## Materials provided
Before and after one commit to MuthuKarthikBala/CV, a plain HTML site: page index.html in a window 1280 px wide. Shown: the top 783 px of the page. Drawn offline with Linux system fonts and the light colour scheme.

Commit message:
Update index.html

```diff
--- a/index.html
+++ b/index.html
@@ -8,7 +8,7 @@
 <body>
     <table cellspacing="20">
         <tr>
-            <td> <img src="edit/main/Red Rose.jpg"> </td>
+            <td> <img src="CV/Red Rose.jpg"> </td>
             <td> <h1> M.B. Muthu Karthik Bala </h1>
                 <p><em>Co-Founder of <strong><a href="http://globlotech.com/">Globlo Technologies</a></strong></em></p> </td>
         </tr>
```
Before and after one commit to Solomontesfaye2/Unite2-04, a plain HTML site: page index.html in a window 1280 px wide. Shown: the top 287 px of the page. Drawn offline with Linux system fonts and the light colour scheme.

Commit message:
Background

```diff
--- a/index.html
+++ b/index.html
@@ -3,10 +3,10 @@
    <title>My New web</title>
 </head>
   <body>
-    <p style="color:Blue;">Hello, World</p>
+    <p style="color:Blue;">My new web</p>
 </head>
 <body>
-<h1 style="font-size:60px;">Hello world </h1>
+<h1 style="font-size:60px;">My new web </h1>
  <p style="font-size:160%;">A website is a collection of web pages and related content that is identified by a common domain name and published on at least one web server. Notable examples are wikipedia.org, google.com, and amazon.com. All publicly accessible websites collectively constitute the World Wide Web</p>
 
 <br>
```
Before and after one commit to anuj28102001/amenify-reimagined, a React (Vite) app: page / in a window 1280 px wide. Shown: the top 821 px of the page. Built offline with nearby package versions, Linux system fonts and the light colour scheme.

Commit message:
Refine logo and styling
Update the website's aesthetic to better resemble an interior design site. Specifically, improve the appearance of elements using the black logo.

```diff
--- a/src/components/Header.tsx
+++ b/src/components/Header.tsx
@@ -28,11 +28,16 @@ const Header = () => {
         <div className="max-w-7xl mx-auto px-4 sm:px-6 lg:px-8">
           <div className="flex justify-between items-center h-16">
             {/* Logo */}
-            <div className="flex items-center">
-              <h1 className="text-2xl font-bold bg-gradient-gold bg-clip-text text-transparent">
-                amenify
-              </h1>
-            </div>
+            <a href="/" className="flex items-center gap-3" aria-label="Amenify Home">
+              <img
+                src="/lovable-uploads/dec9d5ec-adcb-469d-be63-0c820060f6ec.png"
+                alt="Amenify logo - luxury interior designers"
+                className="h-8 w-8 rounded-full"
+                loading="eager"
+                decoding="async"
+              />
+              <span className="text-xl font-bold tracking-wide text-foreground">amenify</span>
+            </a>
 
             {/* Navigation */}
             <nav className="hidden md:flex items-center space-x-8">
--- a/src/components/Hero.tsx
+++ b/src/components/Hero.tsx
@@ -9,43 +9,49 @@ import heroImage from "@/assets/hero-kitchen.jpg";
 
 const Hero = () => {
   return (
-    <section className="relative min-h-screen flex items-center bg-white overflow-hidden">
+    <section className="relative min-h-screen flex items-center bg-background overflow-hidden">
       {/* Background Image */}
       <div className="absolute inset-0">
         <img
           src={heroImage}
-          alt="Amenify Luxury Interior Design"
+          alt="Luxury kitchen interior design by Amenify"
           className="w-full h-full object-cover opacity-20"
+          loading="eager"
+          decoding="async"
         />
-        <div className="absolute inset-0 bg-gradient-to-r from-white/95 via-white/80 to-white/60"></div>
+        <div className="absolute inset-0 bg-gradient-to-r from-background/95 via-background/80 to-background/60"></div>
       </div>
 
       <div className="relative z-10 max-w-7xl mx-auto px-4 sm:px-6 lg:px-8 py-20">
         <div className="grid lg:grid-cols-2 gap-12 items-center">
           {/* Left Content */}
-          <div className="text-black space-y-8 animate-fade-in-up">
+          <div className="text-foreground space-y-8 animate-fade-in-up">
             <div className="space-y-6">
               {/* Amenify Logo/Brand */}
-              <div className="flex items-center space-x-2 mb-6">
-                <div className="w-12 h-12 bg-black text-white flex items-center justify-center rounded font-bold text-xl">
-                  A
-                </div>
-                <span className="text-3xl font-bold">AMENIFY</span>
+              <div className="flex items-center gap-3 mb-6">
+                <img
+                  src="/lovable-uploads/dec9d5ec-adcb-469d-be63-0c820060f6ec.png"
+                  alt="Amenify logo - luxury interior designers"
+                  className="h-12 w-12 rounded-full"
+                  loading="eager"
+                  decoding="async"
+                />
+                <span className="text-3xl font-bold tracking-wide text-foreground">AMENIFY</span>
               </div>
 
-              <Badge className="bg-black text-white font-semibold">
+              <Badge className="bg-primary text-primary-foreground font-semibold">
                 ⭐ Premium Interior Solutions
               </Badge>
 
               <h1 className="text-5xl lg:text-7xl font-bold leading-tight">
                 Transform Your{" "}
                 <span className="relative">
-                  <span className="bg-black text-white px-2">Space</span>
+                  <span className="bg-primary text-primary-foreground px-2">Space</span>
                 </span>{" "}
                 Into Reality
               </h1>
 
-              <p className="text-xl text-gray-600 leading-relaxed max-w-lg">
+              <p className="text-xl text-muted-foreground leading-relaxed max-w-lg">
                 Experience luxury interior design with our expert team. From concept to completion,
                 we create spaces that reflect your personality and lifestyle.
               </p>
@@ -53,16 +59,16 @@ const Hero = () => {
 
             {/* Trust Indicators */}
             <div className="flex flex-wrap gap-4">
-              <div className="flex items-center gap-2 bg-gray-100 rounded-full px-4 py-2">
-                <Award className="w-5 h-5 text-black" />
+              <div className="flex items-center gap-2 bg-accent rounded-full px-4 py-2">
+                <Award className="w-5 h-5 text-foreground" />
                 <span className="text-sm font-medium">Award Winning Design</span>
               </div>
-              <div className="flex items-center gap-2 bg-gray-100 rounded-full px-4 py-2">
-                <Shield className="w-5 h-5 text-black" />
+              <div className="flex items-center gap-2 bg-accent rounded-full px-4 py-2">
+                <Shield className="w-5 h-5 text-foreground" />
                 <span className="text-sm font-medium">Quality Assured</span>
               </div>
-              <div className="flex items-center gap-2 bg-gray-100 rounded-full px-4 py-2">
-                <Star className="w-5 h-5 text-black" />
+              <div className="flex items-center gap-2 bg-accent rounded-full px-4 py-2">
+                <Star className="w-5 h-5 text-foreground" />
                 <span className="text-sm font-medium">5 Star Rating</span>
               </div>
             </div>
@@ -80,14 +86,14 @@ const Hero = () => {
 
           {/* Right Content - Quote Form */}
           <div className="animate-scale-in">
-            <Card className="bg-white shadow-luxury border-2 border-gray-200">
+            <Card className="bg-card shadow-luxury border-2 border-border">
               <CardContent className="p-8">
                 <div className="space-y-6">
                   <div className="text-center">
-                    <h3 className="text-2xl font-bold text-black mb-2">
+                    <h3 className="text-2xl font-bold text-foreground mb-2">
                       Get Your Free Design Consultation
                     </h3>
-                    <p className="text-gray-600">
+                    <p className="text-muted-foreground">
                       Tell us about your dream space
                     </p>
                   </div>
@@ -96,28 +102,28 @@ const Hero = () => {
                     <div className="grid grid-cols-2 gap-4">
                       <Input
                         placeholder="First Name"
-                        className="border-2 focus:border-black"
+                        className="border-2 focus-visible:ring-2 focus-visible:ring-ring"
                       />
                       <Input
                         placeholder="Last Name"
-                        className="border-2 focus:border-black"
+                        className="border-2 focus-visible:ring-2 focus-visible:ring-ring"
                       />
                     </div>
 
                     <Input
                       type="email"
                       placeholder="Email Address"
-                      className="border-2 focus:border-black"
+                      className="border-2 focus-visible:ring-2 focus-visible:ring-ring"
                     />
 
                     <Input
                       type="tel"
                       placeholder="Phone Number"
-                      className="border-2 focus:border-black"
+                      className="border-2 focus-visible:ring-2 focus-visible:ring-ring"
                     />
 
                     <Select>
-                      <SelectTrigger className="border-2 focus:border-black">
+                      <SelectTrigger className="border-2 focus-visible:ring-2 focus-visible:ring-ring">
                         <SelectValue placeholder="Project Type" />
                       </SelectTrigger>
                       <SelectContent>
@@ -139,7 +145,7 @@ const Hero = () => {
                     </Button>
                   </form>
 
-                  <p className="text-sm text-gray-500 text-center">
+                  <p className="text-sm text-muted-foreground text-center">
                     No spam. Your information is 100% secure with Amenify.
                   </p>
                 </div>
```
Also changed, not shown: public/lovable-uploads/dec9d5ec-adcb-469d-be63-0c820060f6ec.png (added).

## Work task
Look through the material and find each line that includes "SelectTrigger", then copy it.

## Answer space
-                      <SelectTrigger className="border-2 focus:border-black">
+                      <SelectTrigger className="border-2 focus-visible:ring-2 focus-visible:ring-ring">
                       </SelectTrigger>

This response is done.